Image © c0466 WANG
I was impressed by Tony’s shot, but I felt the presence of stray hairs across the mouth spoilt the look. I also sought to improve the look of the image. After getting the RAW file (shown as Original above) I got to work. The first thing I did was change the colour temperature from around 4500K to 3900K to cool down the image. Sometimes a camera can get the scene’s white balance wrong (if the camera was set to AWB), and I find it’s always worth to try playing around with the colour temperature to see if the colours can be made to look more natural. Of course, it’s a good idea to have a colour-calibrated monitor to do this evaluation with confidence. Also it’s a must to shoot in RAW to be able to easily achieve non-destructive colour temperature adjustments.
The editing was two-part. Firstly, I used the Clone stamp tool to remove the hairs on the lip, face and arms. I also like to remove ‘flying hairs’ that appear over the background to achieve an overall cleaner look. Secondly, I used a dodge-and-burn editing technique to smooth out skin imperfections. This method, popularised by Calvin Hollywood and others, requires pixel-level editing on a 50% grey layer set to “Soft Light” blending mode. This editing layer is set above the main image layer, like so:
To setup up this layer, select Layer > New > Layer… then select Mode: Soft Light, and (importantly) check the box underneath “Fill with neutral color 50%”. Then select that newly-created layer and lay down (using a brush or pencil) dark grey colouring over the relatively bright areas you want to tone down, and conversely apply light white colouring to areas you want to brighten up. When you draw in this way on the Soft Light layer, you’ll see changes in the lightness or darkness appear on the underlying pixels on the image. This is how the blend mode works. To show an example of how that layer was edited, check out the following – note this is not what you’ll see directly.
I’ve exaggerated the layer effect so you can see where the light/dark areas were applied. You can see the effect or difference in the next image as a close-up.
The effect is subtle but noticeable. I’ve not done a comprehensive job on the skin retouching (this was about 30 mins work) but most areas of concern were addressed – mainly under the eyes and around the nose. I think the skin in the After editing image is better than the original.
Here are a couple of other images, and a brief editing rundown.
Image © Michael Sydenham
In the Original Bec was shot with a daylight flash against a predominately tungsten background. I used two layers to correct the image.
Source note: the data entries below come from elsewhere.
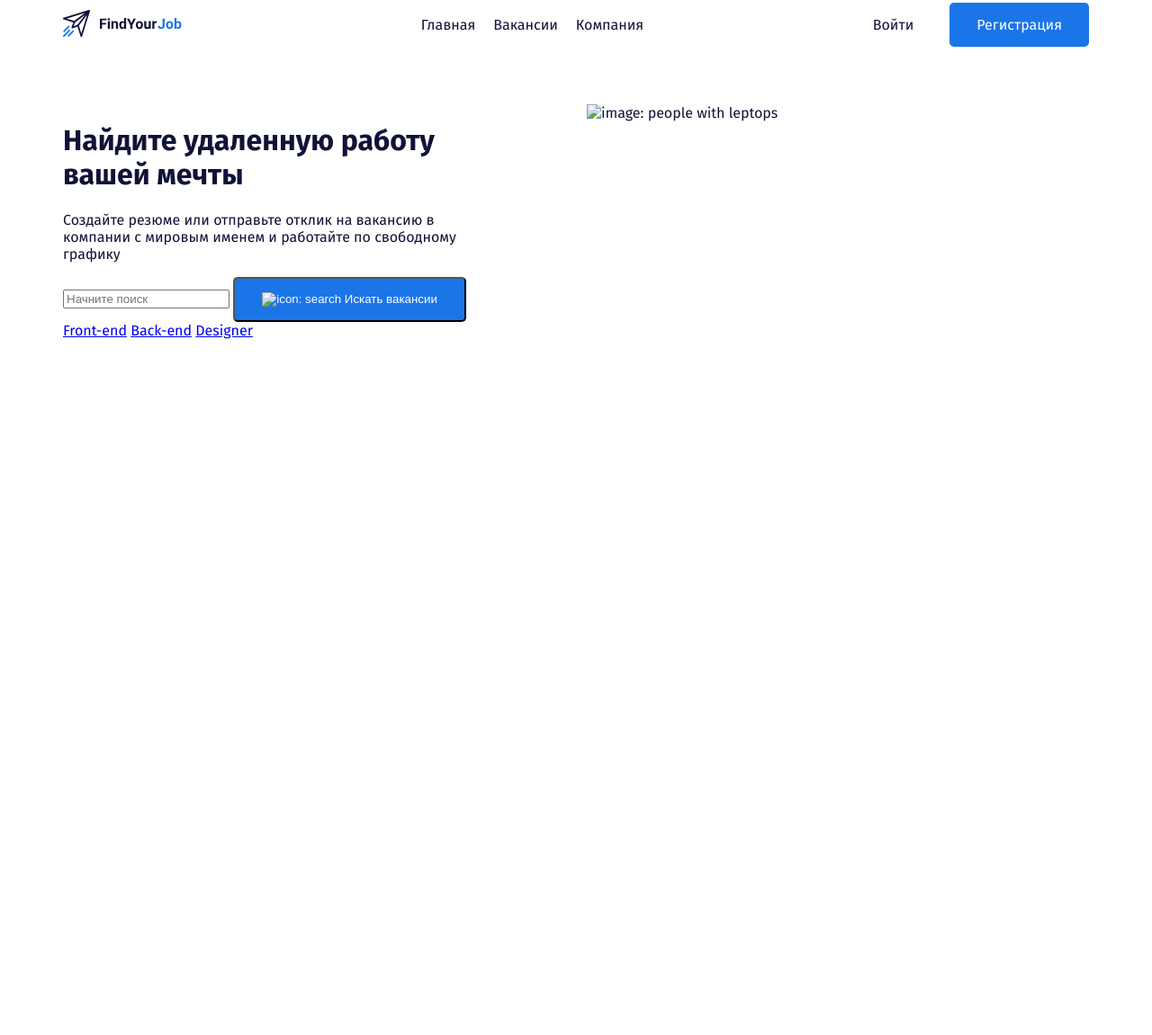
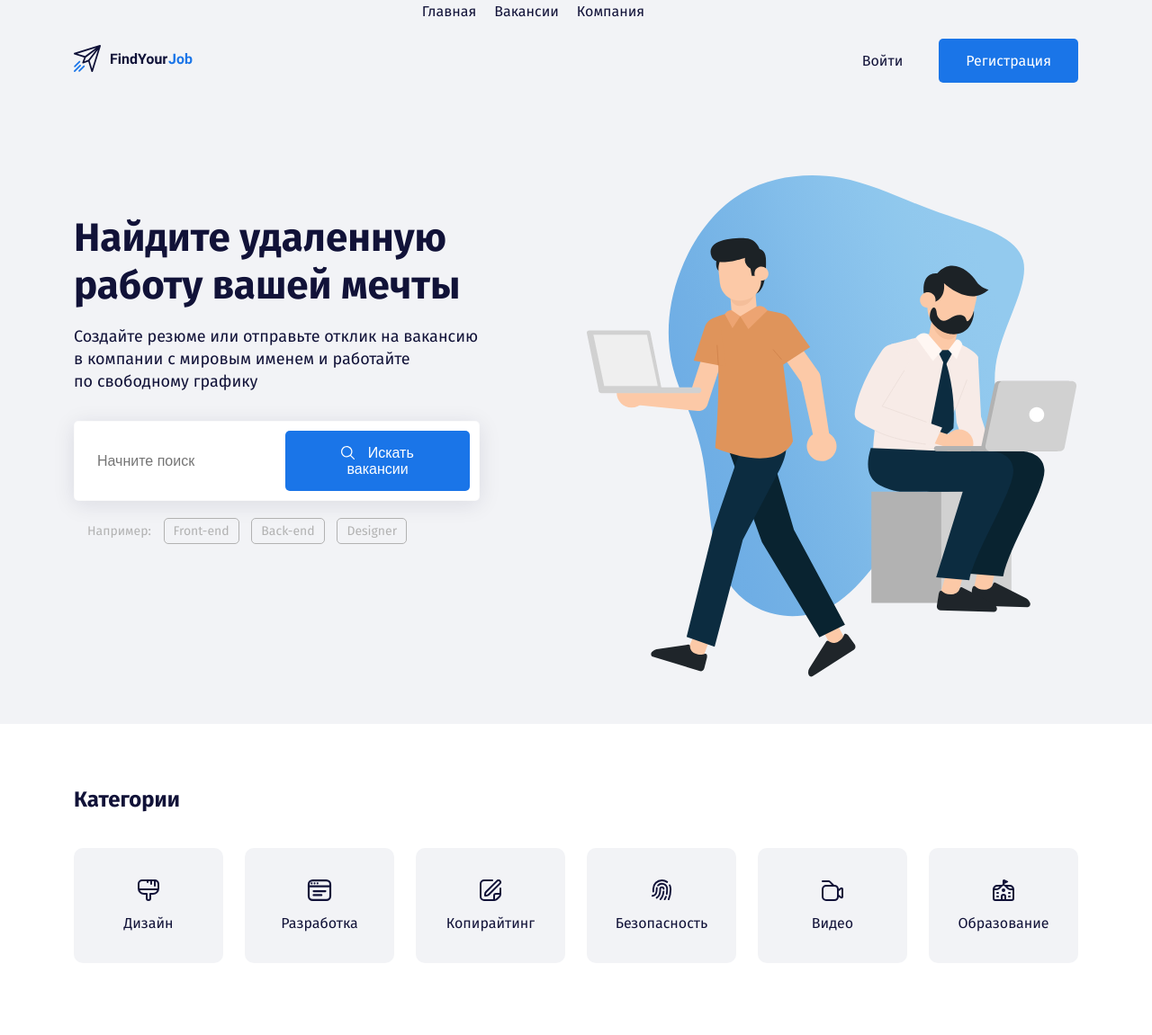
Before and after one commit to Toxoma/HeadHunter, a plain HTML site: page index.html in a window 1280 px wide. Shown: the part 13-1164 px from the top of the page at 90% size. Before the commit the page ends 800 px from the top, so only its background shows below. Drawn offline with Linux system fonts and the light colour scheme.

Commit message:
Add files via upload

```diff
--- a/index.html
+++ b/index.html
@@ -13,7 +13,7 @@
 </head>
 
 <body>
-    <header class="header">
+    <header class="header pb-5">
         <div class="container">
             <div class="row align-items-center py-3">
                 <div class="col-2">
@@ -40,17 +40,21 @@
                 <div class="col-5">
                     <h1 class="hero-title">Найдите удаленную работу вашей мечты</h1>
                     <p class="hero-text">
-                            Создайте резюме или отправьте отклик на вакансию в компании с мировым именем и работайте по свободному графику
+                        Создайте резюме или отправьте отклик на вакансию в&nbsp;компании с мировым именем и работайте
+                        <br>по
+                        свободному
+                        графику
                     </p>
-                        <div class="input-group">
-                            <input type="text" class="input" placeholder="Начните поиск"/>
+                    <div class="input-group d-flex">
+                        <input type="text" class="input" placeholder="Начните поиск" />
                         <button class="button button-primary">
-                                <img src="img/search-icon.svg" alt="icon: search">
+                            <img src="img/search.svg" class="button-icon" alt="icon: search">
                             <span class="button-text">Искать вакансии</span>
                         </button>
                     </div>
                     <!-- /.input-group -->
                     <div class="tags-group">
+                        <span>Например:</span>
                         <a href="#" class="tag">Front-end</a>
                         <a href="#" class="tag">Back-end</a>
                         <a href="#" class="tag">Designer</a>
@@ -63,7 +67,73 @@
         </div>
         <!-- /.container -->
     </header>
+    <section class="section">
+        <div class="container">
+            <h2 class="section-title">Категории</h2>
+            <div class="row">
+                <div class="col">
+                    <a href="#" class="card d-flex flex-column align-items-center">
+                        <svg height="24px" class="card-icon">
+                            <use xlink:href="img/icons.svg#brush">
+                            </use>
+                        </svg>
+                        <span class="card-text">Дизайн</span>
+                        <!-- /.card-text -->
+                    </a>
 
+                    <!-- /.card -->
+                </div>
+                <!-- /.col -->
+                <div class="col">
+                    <a href="#" class="card d-flex flex-column align-items-center">
+                        <svg height="24px" class="card-icon">
+                            <use xlink:href="img/icons.svg#browser">
+                            </use>
+                        </svg>
+                        <span class="card-text">Разработка</span>
+                        <!-- /.card-text -->
+                    </a>
+                    <!-- /.card -->
+                </div>
+                <!-- /.col -->
+                <div class="col"><a href="#" class="card d-flex flex-column align-items-center"><svg height="24px"
+                            class="card-icon">
+                            <use xlink:href="img/icons.svg#edit"></use>
+                        </svg><span class="card-text">Копирайтинг</span>
+                        <!-- /.card-text --></a>
+                    <!-- /.card -->
+                </div>
+                <!-- /.col -->
+                <div class="col"><a href="#" class="card d-flex flex-column align-items-center"><svg height="24px"
+                            class="card-icon">
+                            <use xlink:href="img/icons.svg#fingerprint"></use>
+                        </svg><span class="card-text">Безопасность</span>
+                        <!-- /.card-text --></a>
+                    <!-- /.card -->
+                </div>
+                <!-- /.col -->
+                <div class="col"><a href="#" class="card d-flex flex-column align-items-center"><svg height="24px"
+                            class="card-icon">
+                            <use xlink:href="img/icons.svg#camera"></use>
+                        </svg><span class="card-text">Видео</span>
+                        <!-- /.card-text --></a>
+                    <!-- /.card -->
+                </div>
+                <!-- /.col -->
+                <div class="col"><a href="#" class="card d-flex flex-column align-items-center"><svg height="24px"
+                            class="card-icon">
+                            <use xlink:href="img/icons.svg#school"></use>
+                        </svg><span class="card-text">Образование</span>
+                        <!-- /.card-text --></a>
+                    <!-- /.card -->
+                </div>
+                <!-- /.col -->
+            </div>
+            <!-- /.row -->
+
+        </div>
+        <!-- /.container -->
+    </section>
 </body>
 
 </html>
--- a/styles/style.css
+++ b/styles/style.css
@@ -1,3 +1,8 @@
+*,
+*:before,
+*:after {
+    box-sizing: border-box;
+}
 body {
     background-color: rgb(255, 255, 255);
     font-family: "Fira Sans", sans-serif;
@@ -20,6 +25,8 @@ body {
 .button {
     text-decoration: none;
     display: inline-block;
+    border: none;
+    font-size: 16px;
 }
 .button-link {
     color: #111238;
@@ -32,3 +39,89 @@ body {
     color: rgb(255, 255, 255);
     padding: 15px 30px;
 }
+.button-icon {
+    vertical-align: middle;
+    margin-right: 10px;
+}
+.button-text {
+    vertical-align: middle;
+}
+.hero-title {
+    font-size: 44px;
+    line-height: 53px;
+    margin-bottom: 15px;
+    margin-top: 43px;
+}
+.hero-text {
+    font-size: 18px;
+    line-height: 140%;
+    margin-bottom: 30px;
+}
+.input-group {
+    background-color: #fff;
+    border: 1px solid rgba(209, 209, 209, 0.1);
+    box-shadow: 0px 4px 25px rgba(15, 17, 56, 0.1);
+    border-radius: 5px;
+    padding: 10px;
+    margin-bottom: 25px;
+}
+.input {
+    background-color: #fff;
+    border: none;
+    flex-grow: 1;
+    font-size: 16px;
+    line-height: 19px;
+    padding-left: 15px;
+}
+.input:focus {
+    outline: 1px dotted #666;
+}
+.tags-group {
+    padding-left: 15px;
+    color: #b2b2b2;
+    font-size: 14px;
+    line-height: 17px;
+}
+.tag {
+    color: #b2b2b2;
+    text-decoration: none;
+    padding: 5px 10px;
+    margin-left: 10px;
+    border: 1px solid #b2b2b2;
+    border-radius: 5px;
+}
+.header {
+    background: #f2f3f6;
+}
+.card-icon {
+    fill: #111238;
+    margin-bottom: 15px;
+    transition: fill 0.4s;
+}
+.card {
+    text-decoration: none;
+    color: #111238;
+    background-color: #f2f3f6;
+    border-radius: 10px;
+    padding: 35px;
+    transition: background-color 0.4s, color 0.4s;
+}
+.card:hover {
+    background-color: #1a75e8;
+    color: #fff;
+}
+.card:hover .card-icon {
+    fill: rgb(255, 255, 255);
+}
+.col {
+    width: 166px;
+    height: 128px;
+}
+.section {
+    padding-top: 70px;
+    padding-bottom: 80px;
+}
+.section-title {
+    margin-bottom: 40px;
+    margin-top: 0;
+}
```
Also changed, not shown: img/hero-image.svg (added), img/icons.svg (added), img/search.svg (added). Lines whose indentation alone changed are shown as unchanged.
One layer preserved the tungsten background, and another layer with just Bec and the original daylight treatment.
Thereafter the following steps were applied over a 3 hour period:
– liquefy (to fix dress, shoulders, arms & right underarm)
– cloning (to fix some skin issues and fill the gaps in the ocean resulting from liquefy)
– dodge & burn (on hair and skin, mostly on the arms and legs)
– saturation increase (mainly on background)
Here’s another one – a test bridal shoot with Bianca.
Image © Michael Sydenham
Here the flash was not in sync with the shutter, resulting in a darkened area to the right-third side of the image. Fixing this was more involved. I duplicated the image to a new layer, bumped up the levels and used a mask to blend in the new layer to achieve a seamless overall brightness outcome. Then I smoothed out the skin, and adjusted saturation.
Thanks for reading.